--- Brief ---
After reading the data below, copy out every line that contains the word "FormLabel".

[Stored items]
================================

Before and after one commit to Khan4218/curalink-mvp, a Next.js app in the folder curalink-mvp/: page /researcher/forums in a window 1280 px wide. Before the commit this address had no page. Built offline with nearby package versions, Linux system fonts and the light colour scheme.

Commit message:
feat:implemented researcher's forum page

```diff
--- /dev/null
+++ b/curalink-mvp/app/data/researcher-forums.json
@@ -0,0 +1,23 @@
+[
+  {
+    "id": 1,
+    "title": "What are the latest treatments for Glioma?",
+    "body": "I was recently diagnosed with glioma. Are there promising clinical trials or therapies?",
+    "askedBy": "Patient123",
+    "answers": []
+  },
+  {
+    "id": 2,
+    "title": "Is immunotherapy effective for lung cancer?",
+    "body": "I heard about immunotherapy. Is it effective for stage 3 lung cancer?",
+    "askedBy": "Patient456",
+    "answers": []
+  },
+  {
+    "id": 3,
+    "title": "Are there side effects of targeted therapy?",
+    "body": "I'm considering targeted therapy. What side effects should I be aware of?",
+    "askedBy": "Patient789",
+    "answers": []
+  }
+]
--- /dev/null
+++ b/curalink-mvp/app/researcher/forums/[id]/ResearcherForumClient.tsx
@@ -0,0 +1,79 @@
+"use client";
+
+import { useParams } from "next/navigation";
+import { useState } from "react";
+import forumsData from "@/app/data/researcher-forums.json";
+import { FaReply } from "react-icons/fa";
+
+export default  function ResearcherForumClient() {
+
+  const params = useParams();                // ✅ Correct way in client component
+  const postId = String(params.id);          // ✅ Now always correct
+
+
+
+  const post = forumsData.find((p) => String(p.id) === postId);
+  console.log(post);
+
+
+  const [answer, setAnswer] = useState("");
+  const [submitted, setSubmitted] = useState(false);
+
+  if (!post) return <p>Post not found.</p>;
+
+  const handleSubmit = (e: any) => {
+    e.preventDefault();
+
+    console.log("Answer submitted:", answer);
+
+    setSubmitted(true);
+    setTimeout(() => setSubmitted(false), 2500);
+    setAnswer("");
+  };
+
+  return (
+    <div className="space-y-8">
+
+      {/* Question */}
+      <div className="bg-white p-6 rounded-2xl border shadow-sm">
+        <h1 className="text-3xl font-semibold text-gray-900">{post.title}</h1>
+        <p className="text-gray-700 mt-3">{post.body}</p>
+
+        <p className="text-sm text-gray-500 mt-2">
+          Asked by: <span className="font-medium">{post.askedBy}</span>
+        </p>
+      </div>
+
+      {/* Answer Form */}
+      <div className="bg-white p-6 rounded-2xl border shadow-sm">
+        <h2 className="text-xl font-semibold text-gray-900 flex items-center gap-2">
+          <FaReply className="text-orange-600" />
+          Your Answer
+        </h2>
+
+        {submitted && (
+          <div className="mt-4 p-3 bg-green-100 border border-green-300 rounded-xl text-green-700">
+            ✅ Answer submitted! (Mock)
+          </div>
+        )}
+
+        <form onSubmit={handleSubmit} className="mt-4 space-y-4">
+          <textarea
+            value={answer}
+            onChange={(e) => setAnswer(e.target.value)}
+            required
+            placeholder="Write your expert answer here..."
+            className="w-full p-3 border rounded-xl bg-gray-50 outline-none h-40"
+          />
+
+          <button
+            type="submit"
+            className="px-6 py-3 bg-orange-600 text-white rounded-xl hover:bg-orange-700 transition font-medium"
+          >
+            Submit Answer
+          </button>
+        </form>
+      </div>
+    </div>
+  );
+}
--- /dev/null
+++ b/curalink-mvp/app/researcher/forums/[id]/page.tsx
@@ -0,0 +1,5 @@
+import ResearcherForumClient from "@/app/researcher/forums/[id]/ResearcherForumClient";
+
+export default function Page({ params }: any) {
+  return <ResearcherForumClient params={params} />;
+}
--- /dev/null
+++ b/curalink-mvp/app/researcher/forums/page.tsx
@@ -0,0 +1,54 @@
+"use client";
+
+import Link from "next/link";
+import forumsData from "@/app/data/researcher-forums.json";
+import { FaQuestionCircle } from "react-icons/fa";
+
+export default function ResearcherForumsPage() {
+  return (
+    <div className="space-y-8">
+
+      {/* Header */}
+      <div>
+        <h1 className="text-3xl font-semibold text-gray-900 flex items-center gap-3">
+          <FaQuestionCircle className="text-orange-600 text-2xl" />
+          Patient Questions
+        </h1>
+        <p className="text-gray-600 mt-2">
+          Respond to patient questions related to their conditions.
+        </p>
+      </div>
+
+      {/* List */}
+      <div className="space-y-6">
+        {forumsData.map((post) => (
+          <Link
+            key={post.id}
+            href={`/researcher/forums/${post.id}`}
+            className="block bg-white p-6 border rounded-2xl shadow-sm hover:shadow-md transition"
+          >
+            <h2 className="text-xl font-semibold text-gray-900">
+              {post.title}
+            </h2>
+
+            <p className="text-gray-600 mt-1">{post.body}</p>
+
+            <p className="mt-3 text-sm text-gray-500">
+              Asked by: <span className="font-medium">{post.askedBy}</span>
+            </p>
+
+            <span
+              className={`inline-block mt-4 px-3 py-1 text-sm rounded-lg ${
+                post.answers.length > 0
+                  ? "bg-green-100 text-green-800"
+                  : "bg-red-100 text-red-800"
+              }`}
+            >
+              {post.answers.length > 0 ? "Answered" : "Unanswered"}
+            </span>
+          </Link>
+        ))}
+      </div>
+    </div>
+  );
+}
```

================================

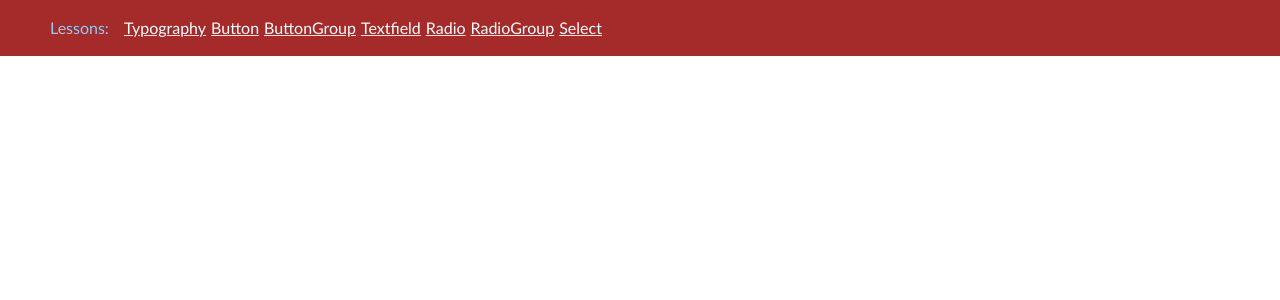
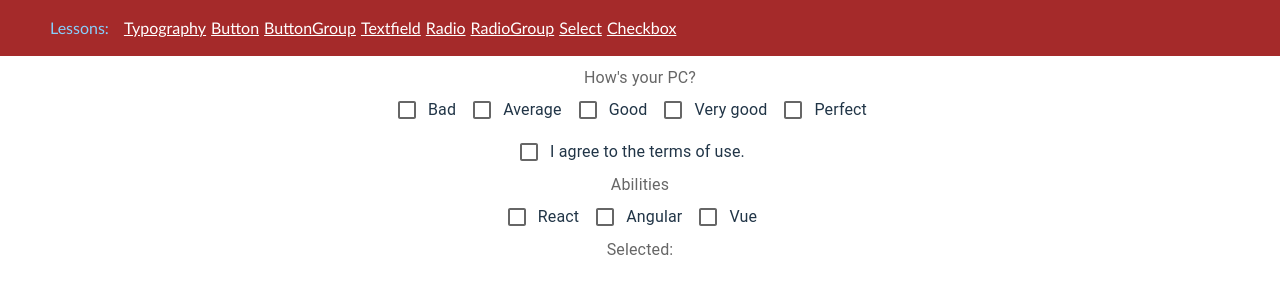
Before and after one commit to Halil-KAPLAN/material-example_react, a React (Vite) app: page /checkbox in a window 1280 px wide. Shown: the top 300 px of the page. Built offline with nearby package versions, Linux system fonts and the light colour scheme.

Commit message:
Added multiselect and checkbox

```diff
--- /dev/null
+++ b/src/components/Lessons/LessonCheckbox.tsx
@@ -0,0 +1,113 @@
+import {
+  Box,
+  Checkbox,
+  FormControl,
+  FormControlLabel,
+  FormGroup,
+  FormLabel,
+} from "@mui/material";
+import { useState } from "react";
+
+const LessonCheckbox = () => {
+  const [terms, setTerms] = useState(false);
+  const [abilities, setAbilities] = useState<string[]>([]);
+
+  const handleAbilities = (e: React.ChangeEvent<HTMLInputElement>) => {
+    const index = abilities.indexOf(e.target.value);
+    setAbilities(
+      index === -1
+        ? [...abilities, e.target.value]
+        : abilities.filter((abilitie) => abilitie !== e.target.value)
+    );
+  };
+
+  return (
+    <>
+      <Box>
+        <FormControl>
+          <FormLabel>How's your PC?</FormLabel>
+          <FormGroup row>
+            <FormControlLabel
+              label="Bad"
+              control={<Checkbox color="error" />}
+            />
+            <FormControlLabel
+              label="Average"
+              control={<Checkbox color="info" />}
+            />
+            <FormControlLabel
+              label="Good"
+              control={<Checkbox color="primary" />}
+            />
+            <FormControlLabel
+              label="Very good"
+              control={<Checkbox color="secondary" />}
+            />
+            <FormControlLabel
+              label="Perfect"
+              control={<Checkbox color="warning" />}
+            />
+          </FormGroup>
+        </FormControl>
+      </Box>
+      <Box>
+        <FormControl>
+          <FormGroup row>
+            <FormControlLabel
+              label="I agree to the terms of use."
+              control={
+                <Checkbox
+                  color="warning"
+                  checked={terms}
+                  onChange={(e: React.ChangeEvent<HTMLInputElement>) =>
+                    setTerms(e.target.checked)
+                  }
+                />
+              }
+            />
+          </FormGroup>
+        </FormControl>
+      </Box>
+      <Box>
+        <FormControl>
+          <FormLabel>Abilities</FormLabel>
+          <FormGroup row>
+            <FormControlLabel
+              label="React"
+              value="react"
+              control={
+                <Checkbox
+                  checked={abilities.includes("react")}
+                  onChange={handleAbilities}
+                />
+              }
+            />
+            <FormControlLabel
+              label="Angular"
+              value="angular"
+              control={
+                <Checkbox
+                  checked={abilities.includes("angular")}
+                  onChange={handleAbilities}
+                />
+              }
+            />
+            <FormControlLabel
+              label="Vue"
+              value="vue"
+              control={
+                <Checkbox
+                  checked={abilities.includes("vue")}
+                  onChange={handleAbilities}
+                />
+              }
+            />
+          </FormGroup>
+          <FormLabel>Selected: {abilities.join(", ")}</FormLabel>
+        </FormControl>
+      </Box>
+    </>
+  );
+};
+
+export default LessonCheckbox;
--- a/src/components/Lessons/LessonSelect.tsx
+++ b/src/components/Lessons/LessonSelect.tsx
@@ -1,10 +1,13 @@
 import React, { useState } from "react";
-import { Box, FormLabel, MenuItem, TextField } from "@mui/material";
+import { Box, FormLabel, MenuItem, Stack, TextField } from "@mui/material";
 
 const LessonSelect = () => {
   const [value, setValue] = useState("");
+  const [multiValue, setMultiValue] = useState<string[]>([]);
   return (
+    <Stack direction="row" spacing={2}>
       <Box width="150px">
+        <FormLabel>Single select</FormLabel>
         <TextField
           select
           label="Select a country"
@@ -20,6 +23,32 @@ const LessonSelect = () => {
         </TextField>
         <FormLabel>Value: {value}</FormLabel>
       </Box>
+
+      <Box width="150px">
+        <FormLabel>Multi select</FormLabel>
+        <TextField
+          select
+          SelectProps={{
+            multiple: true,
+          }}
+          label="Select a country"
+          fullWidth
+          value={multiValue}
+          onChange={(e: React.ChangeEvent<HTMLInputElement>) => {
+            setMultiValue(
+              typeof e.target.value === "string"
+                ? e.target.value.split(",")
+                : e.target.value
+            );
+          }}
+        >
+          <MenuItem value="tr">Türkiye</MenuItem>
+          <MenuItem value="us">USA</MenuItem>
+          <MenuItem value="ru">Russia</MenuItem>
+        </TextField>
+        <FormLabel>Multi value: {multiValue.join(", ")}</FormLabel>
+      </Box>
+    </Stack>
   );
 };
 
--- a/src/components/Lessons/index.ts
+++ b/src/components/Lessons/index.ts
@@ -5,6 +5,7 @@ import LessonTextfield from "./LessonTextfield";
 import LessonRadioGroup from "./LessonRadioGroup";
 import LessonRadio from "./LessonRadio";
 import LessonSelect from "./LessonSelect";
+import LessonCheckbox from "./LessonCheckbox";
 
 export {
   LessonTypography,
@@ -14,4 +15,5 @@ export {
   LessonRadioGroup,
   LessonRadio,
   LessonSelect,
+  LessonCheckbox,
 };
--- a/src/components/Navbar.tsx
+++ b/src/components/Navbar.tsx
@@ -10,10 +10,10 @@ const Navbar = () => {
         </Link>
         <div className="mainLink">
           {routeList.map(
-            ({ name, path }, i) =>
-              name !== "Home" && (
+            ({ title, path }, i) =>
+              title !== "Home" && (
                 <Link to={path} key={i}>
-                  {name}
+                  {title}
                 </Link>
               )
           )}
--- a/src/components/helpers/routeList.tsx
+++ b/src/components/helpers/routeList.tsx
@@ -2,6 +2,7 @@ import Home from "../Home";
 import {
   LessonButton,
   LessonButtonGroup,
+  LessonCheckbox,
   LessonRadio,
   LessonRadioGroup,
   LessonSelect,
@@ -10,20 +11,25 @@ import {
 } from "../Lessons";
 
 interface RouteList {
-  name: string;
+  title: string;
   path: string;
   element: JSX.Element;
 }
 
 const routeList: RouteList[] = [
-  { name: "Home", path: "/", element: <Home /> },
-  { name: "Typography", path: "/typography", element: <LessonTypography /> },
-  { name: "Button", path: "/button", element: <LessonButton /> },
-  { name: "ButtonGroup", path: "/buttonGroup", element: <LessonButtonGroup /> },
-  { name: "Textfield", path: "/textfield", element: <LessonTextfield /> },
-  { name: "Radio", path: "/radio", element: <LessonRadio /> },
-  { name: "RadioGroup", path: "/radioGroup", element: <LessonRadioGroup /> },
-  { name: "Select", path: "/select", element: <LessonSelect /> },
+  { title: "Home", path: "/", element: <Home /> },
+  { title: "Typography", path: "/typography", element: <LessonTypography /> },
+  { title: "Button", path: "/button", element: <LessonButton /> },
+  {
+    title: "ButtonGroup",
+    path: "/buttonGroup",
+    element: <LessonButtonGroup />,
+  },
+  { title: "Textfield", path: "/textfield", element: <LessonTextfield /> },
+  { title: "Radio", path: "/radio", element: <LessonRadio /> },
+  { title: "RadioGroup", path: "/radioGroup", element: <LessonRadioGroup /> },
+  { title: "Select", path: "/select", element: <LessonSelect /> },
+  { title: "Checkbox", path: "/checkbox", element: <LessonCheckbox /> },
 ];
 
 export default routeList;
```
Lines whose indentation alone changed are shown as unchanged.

================================

--- Answer section ---
+  FormLabel,
+          <FormLabel>How's your PC?</FormLabel>
+          <FormLabel>Abilities</FormLabel>
+          <FormLabel>Selected: {abilities.join(", ")}</FormLabel>
-import { Box, FormLabel, MenuItem, TextField } from "@mui/material";
+import { Box, FormLabel, MenuItem, Stack, TextField } from "@mui/material";
+        <FormLabel>Single select</FormLabel>
         <FormLabel>Value: {value}</FormLabel>
+        <FormLabel>Multi select</FormLabel>
+        <FormLabel>Multi value: {multiValue.join(", ")}</FormLabel>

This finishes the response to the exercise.